The conversation goes like this: Budgets are slashed; layoffs follow, all because of a broken model – a model based on advertising revenue and subscription rates. Advertisers are pulling out because subscription rates are declining; subscription rates are declining because people are migrating to free online stories.
Since all this is happening, the industry needs to push stories that will sell – while this is no different from previous decades of journalism (it’s always about the bottom line), the noise that has risen from the dredges of society has crescendoed.
So we now see more stories about Carrie Prejean and Balloon Boy and Octomom and the Salahis’ than we do about Afghanistan or Iraq. Maybe since we’ve been inundated with such terrible news over the past 14 months, these emotionally driven, universally annoying stories help us escape from our realities and unite us in hatred for these attention whores.

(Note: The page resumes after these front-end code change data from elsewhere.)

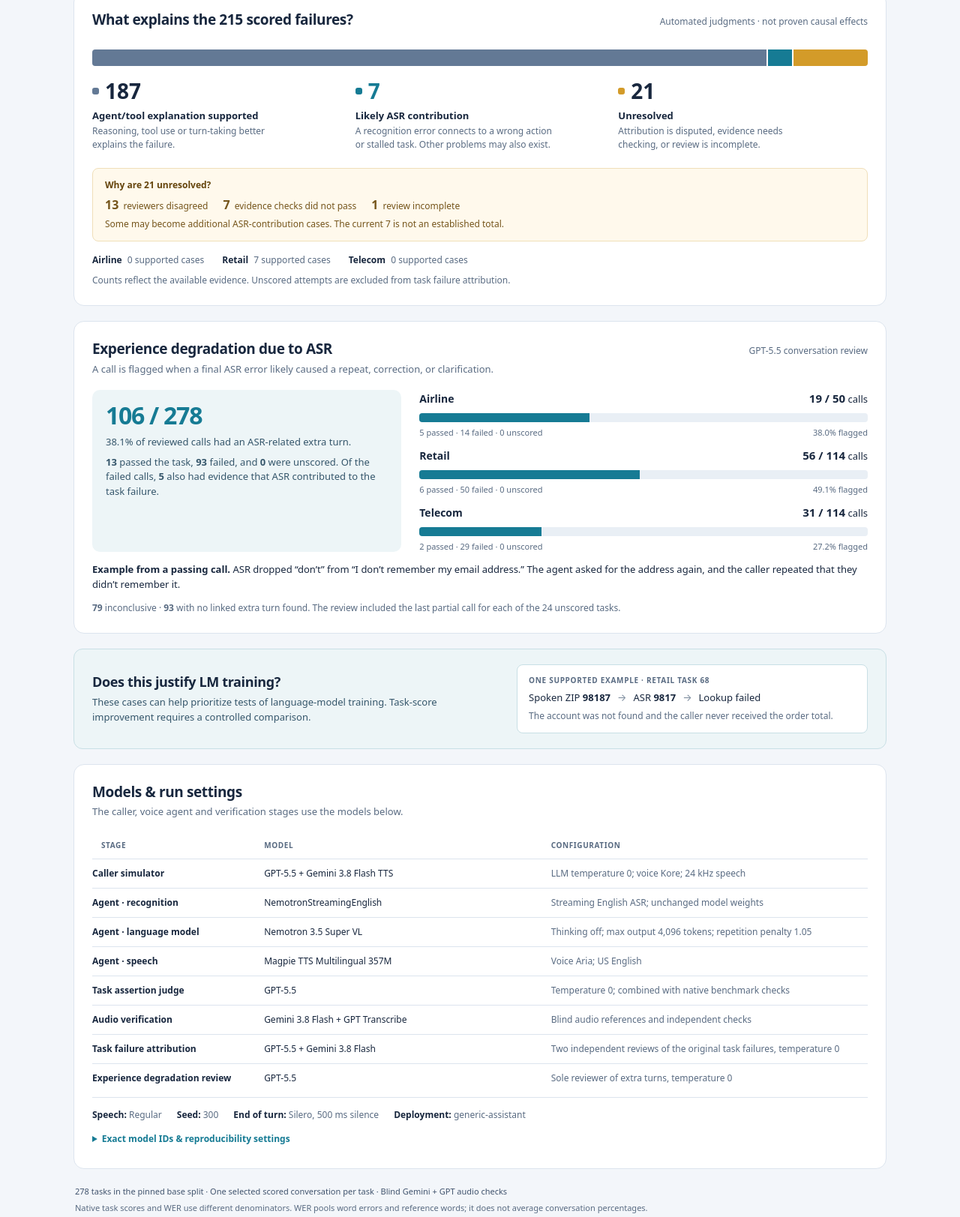
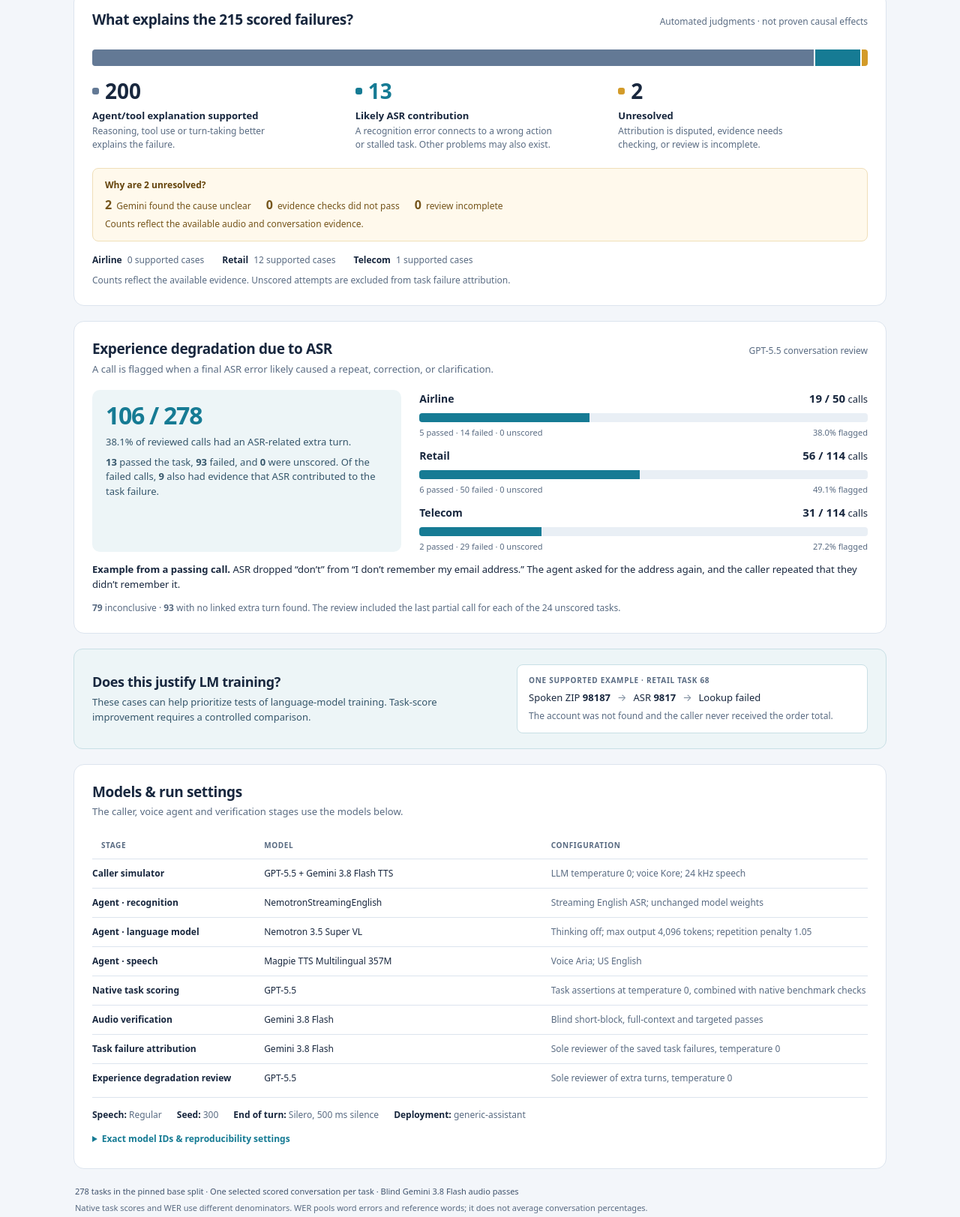
Before and after one commit to shubhadeepd/retail-asr-report-20261117, a plain HTML site: page index.html in a window 1280 px wide. Shown: the part 857-2480 px from the top of the page at 75% size. Drawn offline with Linux system fonts and the light colour scheme.

Commit message:
chore: publish Gemini-only audio and failure review results

```diff
--- a/index.html
+++ b/index.html
@@ -5,7 +5,7 @@
 <meta name="viewport" content="width=device-width,initial-scale=1">
 <meta name="robots" content="noindex,nofollow">
 <meta name="description" content="Tau Voice results with task scores, provisional word error rate, and ASR-related extra turns.">
-<meta name="report-source-updated-at" content="2026-11-18T05:44:48.023541+00:00">
+<meta name="report-source-updated-at" content="2026-11-18T19:49:50.858080+00:00">
 <title>Tau Voice · Latest ASR findings</title>
 <style>
 :root{color-scheme:light;--ink:#18273e;--muted:#596b82;--line:#dce4ee;--surface:#fff;--pass:#218463;--fail:#cf6375;--unscored:#aab6c7;--agent:#637995;--asr:#167b94;--unclear:#d39b29}
@@ -34,9 +34,9 @@ footer{margin-top:21px;padding:0 2px;color:var(--muted);font-size:11px;line-heig
 <body>
 <main>
   <header>
-    <div class="topline"><p class="eyebrow">Tau Voice / Latest findings</p><span class="date">Results: 18 Nov 2026</span></div>
+    <div class="topline"><p class="eyebrow">Tau Voice / Latest findings</p><span class="date">Results: 19 Nov 2026</span></div>
     <h1>How did speech recognition affect calls?</h1>
-    <p>ASR likely contributed to <strong>7 task failures</strong>. <strong>106 calls</strong> had an extra turn linked to ASR.</p>
+    <p>ASR likely contributed to <strong>13 task failures</strong>. <strong>106 calls</strong> had an extra turn linked to ASR.</p>
     <div class="pills"><span class="pill">3 domains</span><span class="pill">Regular speech</span><span class="pill">254 valid task scores</span><span class="pill">No fine-tuning in this cohort</span></div>
   </header>
 
@@ -94,14 +94,14 @@ footer{margin-top:21px;padding:0 2px;color:var(--muted);font-size:11px;line-heig
 
   <section class="panel" aria-labelledby="impact-title">
     <div class="impact-header"><h2 id="impact-title">What explains the 215 scored failures?</h2><span>Automated judgments · not proven causal effects</span></div>
-    <div class="stack impact-stack" aria-hidden="true"><span class="segment agent" style="width:86.97674419%"></span><span class="segment asr" style="width:3.25581395%"></span><span class="segment unclear" style="width:9.76744186%"></span></div>
+    <div class="stack impact-stack" aria-hidden="true"><span class="segment agent" style="width:93.02325581%"></span><span class="segment asr" style="width:6.04651163%"></span><span class="segment unclear" style="width:0.93023256%"></span></div>
     <div class="impact-key">
-      <div><div class="impact-number"><i class="dot agent" aria-hidden="true"></i>187</div><h3>Agent/tool explanation supported</h3><p>Reasoning, tool use or turn-taking better explains the failure.</p></div>
-      <div><div class="impact-number asr-text"><i class="dot asr" aria-hidden="true"></i>7</div><h3>Likely ASR contribution</h3><p>A recognition error connects to a wrong action or stalled task. Other problems may also exist.</p></div>
-      <div><div class="impact-number"><i class="dot unclear" aria-hidden="true"></i>21</div><h3>Unresolved</h3><p>Attribution is disputed, evidence needs checking, or review is incomplete.</p></div>
+      <div><div class="impact-number"><i class="dot agent" aria-hidden="true"></i>200</div><h3>Agent/tool explanation supported</h3><p>Reasoning, tool use or turn-taking better explains the failure.</p></div>
+      <div><div class="impact-number asr-text"><i class="dot asr" aria-hidden="true"></i>13</div><h3>Likely ASR contribution</h3><p>A recognition error connects to a wrong action or stalled task. Other problems may also exist.</p></div>
+      <div><div class="impact-number"><i class="dot unclear" aria-hidden="true"></i>2</div><h3>Unresolved</h3><p>Attribution is disputed, evidence needs checking, or review is incomplete.</p></div>
     </div>
-    <div class="unresolved"><strong>Why are 21 unresolved?</strong><div class="unresolved-counts"><span><b>13</b> reviewers disagreed</span><span><b>7</b> evidence checks did not pass</span><span><b>1</b> review incomplete</span></div><p>Some may become additional ASR-contribution cases. The current 7 is not an established total.</p></div>
-    <div class="domain-attribution"><span><b>Airline</b> 0 supported cases</span><span><b>Retail</b> 7 supported cases</span><span><b>Telecom</b> 0 supported cases</span></div>
+    <div class="unresolved"><strong>Why are 2 unresolved?</strong><div class="unresolved-counts"><span><b>2</b> Gemini found the cause unclear</span><span><b>0</b> evidence checks did not pass</span><span><b>0</b> review incomplete</span></div><p>Counts reflect the available audio and conversation evidence.</p></div>
+    <div class="domain-attribution"><span><b>Airline</b> 0 supported cases</span><span><b>Retail</b> 12 supported cases</span><span><b>Telecom</b> 1 supported cases</span></div>
     <p class="note" style="margin-top:8px">Counts reflect the available evidence. Unscored attempts are excluded from task failure attribution.</p>
   </section>
 
@@ -112,7 +112,7 @@ footer{margin-top:21px;padding:0 2px;color:var(--muted);font-size:11px;line-heig
       <div class="experience-total">
         <strong>106 / 278</strong>
         <p>38.1% of reviewed calls had an ASR-related extra turn.</p>
-        <p><b>13</b> passed the task, <b>93</b> failed, and <b>0</b> were unscored. Of the failed calls, <b>5</b> also had evidence that ASR contributed to the task failure.</p>
+        <p><b>13</b> passed the task, <b>93</b> failed, and <b>0</b> were unscored. Of the failed calls, <b>9</b> also had evidence that ASR contributed to the task failure.</p>
       </div>
       <div><div class="chart-row">
         <div class="row-heading"><h3>Airline</h3><span><b>19 / 50</b> calls</span></div>
@@ -150,23 +150,23 @@ footer{margin-top:21px;padding:0 2px;color:var(--muted);font-size:11px;line-heig
         <tr><th scope="row">Agent · recognition</th><td>NemotronStreamingEnglish</td><td>Streaming English ASR; unchanged model weights</td></tr>
         <tr><th scope="row">Agent · language model</th><td>Nemotron 3.5 Super VL</td><td>Thinking off; max output 4,096 tokens; repetition penalty 1.05</td></tr>
         <tr><th scope="row">Agent · speech</th><td>Magpie TTS Multilingual 357M</td><td>Voice Aria; US English</td></tr>
-        <tr><th scope="row">Task assertion judge</th><td>GPT-5.5</td><td>Temperature 0; combined with native benchmark checks</td></tr>
-        <tr><th scope="row">Audio verification</th><td>Gemini 3.8 Flash + GPT Transcribe</td><td>Blind audio references and independent checks</td></tr>
-        <tr><th scope="row">Task failure attribution</th><td>GPT-5.5 + Gemini 3.8 Flash</td><td>Two independent reviews of the original task failures, temperature 0</td></tr>
+        <tr><th scope="row">Native task scoring</th><td>GPT-5.5</td><td>Task assertions at temperature 0, combined with native benchmark checks</td></tr>
+        <tr><th scope="row">Audio verification</th><td>Gemini 3.8 Flash</td><td>Blind short-block, full-context and targeted passes</td></tr>
+        <tr><th scope="row">Task failure attribution</th><td>Gemini 3.8 Flash</td><td>Sole reviewer of the saved task failures, temperature 0</td></tr>
         <tr><th scope="row">Experience degradation review</th><td>GPT-5.5</td><td>Sole reviewer of extra turns, temperature 0</td></tr>
       </tbody>
     </table>
     <div class="run-settings"><span><b>Speech:</b> Regular</span><span><b>Seed:</b> 300</span><span><b>End of turn:</b> Silero, 500 ms silence</span><span><b>Deployment:</b> generic-assistant</span></div>
     <details>
       <summary>Exact model IDs &amp; reproducibility settings</summary>
-      <dl><div><dt>Caller LLM / task assertion judge</dt><dd><code>azure/openai/gpt-5.5</code></dd></div><div><dt>Caller speech</dt><dd><code>gcp/google/gemini-3.8-flash-tts</code></dd></div><div><dt>Agent ASR</dt><dd><code>nemotron-asr-streaming</code></dd></div><div><dt>Agent LLM</dt><dd><code>nvidia/nvidia/nemotron-3.5-super-vl</code></dd></div><div><dt>Agent speech</dt><dd><code>nvidia/nvidia/magpie-tts-multilingual-357m</code></dd></div><div><dt>Primary audio references / second failure reviewer</dt><dd><code>gcp/google/gemini-3.8-flash</code></dd></div><div><dt>Independent audio check</dt><dd><code>openai/openai/gpt-transcribe</code></dd></div><div><dt>Experience degradation reviewer</dt><dd><code>azure/openai/gpt-5.5</code></dd></div></dl>
+      <dl><div><dt>Caller LLM / task assertion judge</dt><dd><code>azure/openai/gpt-5.5</code></dd></div><div><dt>Caller speech</dt><dd><code>gcp/google/gemini-3.8-flash-tts</code></dd></div><div><dt>Agent ASR</dt><dd><code>nemotron-asr-streaming</code></dd></div><div><dt>Agent LLM</dt><dd><code>nvidia/nvidia/nemotron-3.5-super-vl</code></dd></div><div><dt>Agent speech</dt><dd><code>nvidia/nvidia/magpie-tts-multilingual-357m</code></dd></div><div><dt>Audio verification / task failure attribution</dt><dd><code>gcp/google/gemini-3.8-flash</code></dd></div><div><dt>Experience degradation reviewer</dt><dd><code>azure/openai/gpt-5.5</code></dd></div></dl>
       <p class="config-limits">Agent LLM temperature was not explicitly overridden. Caller and scoring calls used NVIDIA Inference Hub; ASR used NVIDIA's hosted streaming endpoint. No external LM customization was applied.<br>Runtime limits: 1,200 seconds of benchmark steps; 1,800-second task timeout; 90-second response timeout. Scoring and caller temperature: 0.</p>
       <dl><div><dt>Dataset revision</dt><dd><code>fc0055dc4e0a316c3f83133267fbd6faaa770992</code></dd></div><div><dt>Evaluation runtime revision</dt><dd><code>2174a603f6d014ef94473ffa95957f6ce27100db</code></dd></div><div><dt>Agent image</dt><dd><code>nva-original-eva:c5b3f7c-2461ecc6</code></dd></div></dl>
     </details>
   </section>
 
   <footer>
-    <p class="source">278 tasks in the pinned base split · One selected scored conversation per task · Blind Gemini + GPT audio checks</p>
+    <p class="source">278 tasks in the pinned base split · One selected scored conversation per task · Blind Gemini 3.8 Flash audio passes</p>
     <p>Native task scores and WER use different denominators. WER pools word errors and reference words; it does not average conversation percentages.</p>
   </footer>
 </main>
```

But therein lies the problem: if the audience clamors for these ridiculous stories, are we just burying our heads in the sand when it comes to the important stories? Are we missing opportunities to raise public discourse, so when we actually do have a national debate (healthcare?!) we don’t resort to the undisciplined, uneducated vitriol we saw this summer?

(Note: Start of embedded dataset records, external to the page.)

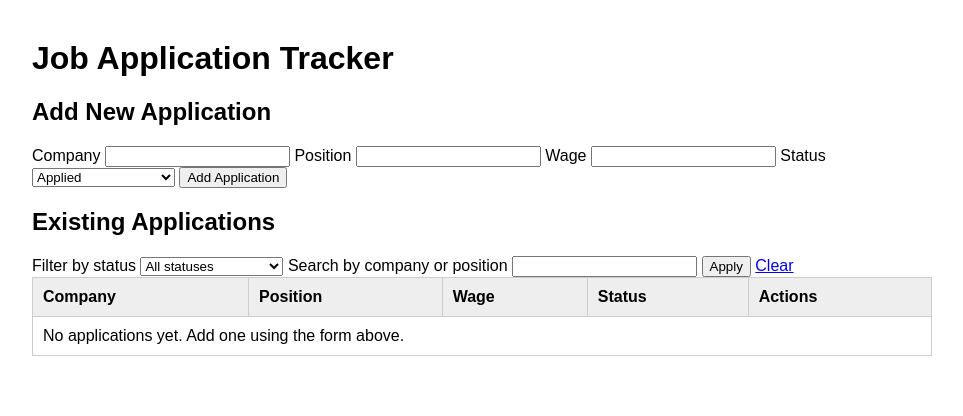
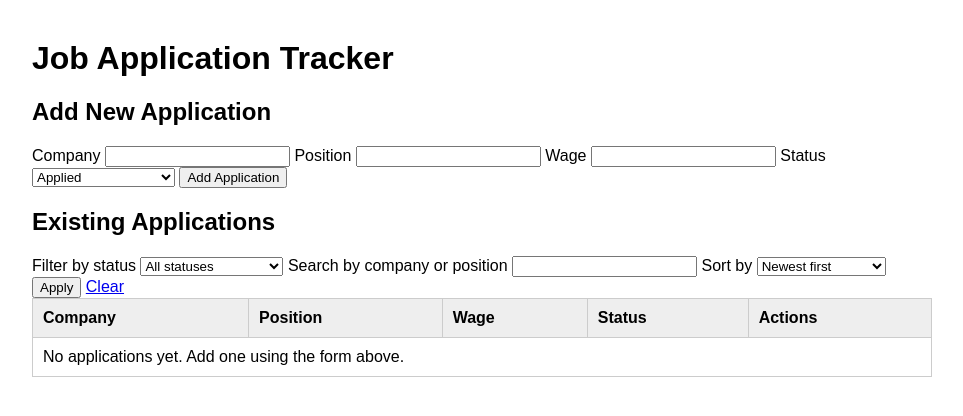
Before and after one commit to UniChen03/job_application_tracker, a Flask app: page / in a window 1280 px wide. Shown: the top 416 px of the page, without its empty margins (158-1121 px from the left). Run offline with Flask 3, Linux system fonts and the light colour scheme; data that the repository does not hold is empty.

Commit message:
Add application sorting options

```diff
--- a/app.py
+++ b/app.py
@@ -13,6 +13,12 @@ ALLOWED_STATUSES = {
     "Rejected",
     "Withdrawn",
     "Other",
+}
+SORT_OPTIONS = {
+    "newest": "id DESC",
+    "company": "company COLLATE NOCASE ASC",
+    "position": "position COLLATE NOCASE ASC",
+    "wage": "wage DESC",
 }
 
 
@@ -56,9 +62,13 @@ def index():
     page_title = "Job Application Tracker"
     selected_status = request.args.get("status", "").strip()
     search_keyword = request.args.get("search", "").strip()
+    selected_sort = (request.args.get("sort", "newest").strip() or "newest")
 
     if selected_status and selected_status not in ALLOWED_STATUSES:
         return "Invalid application status.", 400
+
+    if selected_sort not in SORT_OPTIONS:
+        return "Invalid sort option.", 400
 
     connection = get_db_connection()
 
@@ -84,7 +94,7 @@ def index():
     if conditions:
         query += " WHERE " + " AND ".join(conditions)
 
-    query += " ORDER BY id DESC"
+    query += f" ORDER BY {SORT_OPTIONS[selected_sort]}"
 
     applications = connection.execute(
         query,
@@ -99,6 +109,7 @@ def index():
         selected_status=selected_status,
         status_options=sorted(ALLOWED_STATUSES),
         search_keyword=search_keyword,
+        selected_sort=selected_sort,
     )
 
 
--- a/templates/index.html
+++ b/templates/index.html
@@ -84,6 +84,38 @@
                 value="{{ search_keyword }}"
                 maxlength="127"
             >
+            <label for="sort-order">Sort by</label>
+
+            <select id="sort-order" name="sort">
+                <option
+                    value="newest"
+                    {% if selected_sort == "newest" %}selected{% endif %}
+                >
+                    Newest first
+                </option>
+
+                <option
+                    value="company"
+                    {% if selected_sort == "company" %}selected{% endif %}
+                >
+                    Company A–Z
+                </option>
+
+                <option
+                    value="position"
+                    {% if selected_sort == "position" %}selected{% endif %}
+                >
+                    Position A–Z
+                </option>
+
+                <option
+                    value="wage"
+                    {% if selected_sort == "wage" %}selected{% endif %}
+                >
+                    Wage highest first
+                </option>
+            </select>
+
             <button type="submit">Apply</button>
             <a href="{{ url_for('index') }}">Clear</a>
         </form>
```
Also changed, not shown: LEARNING_LOG.md (+3 -0 lines), PROJECT_STATUS.md (+1 -0 lines), tests/test_routes.py (+44 -0 lines), README.md.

As much as the media is at fault for propagating an agenda, we, the consumer are just as guilty. We should be demanding more important stories; we should be held accountable for causing journalists to cover attention-seeking miscreants instead of stronger stories.
All of us have a stake in the floundering journalistic business model. If we don’t step up our intellectual curiosity, the only stories we’ll see will be empty, vapid pieces of some reality TV personality.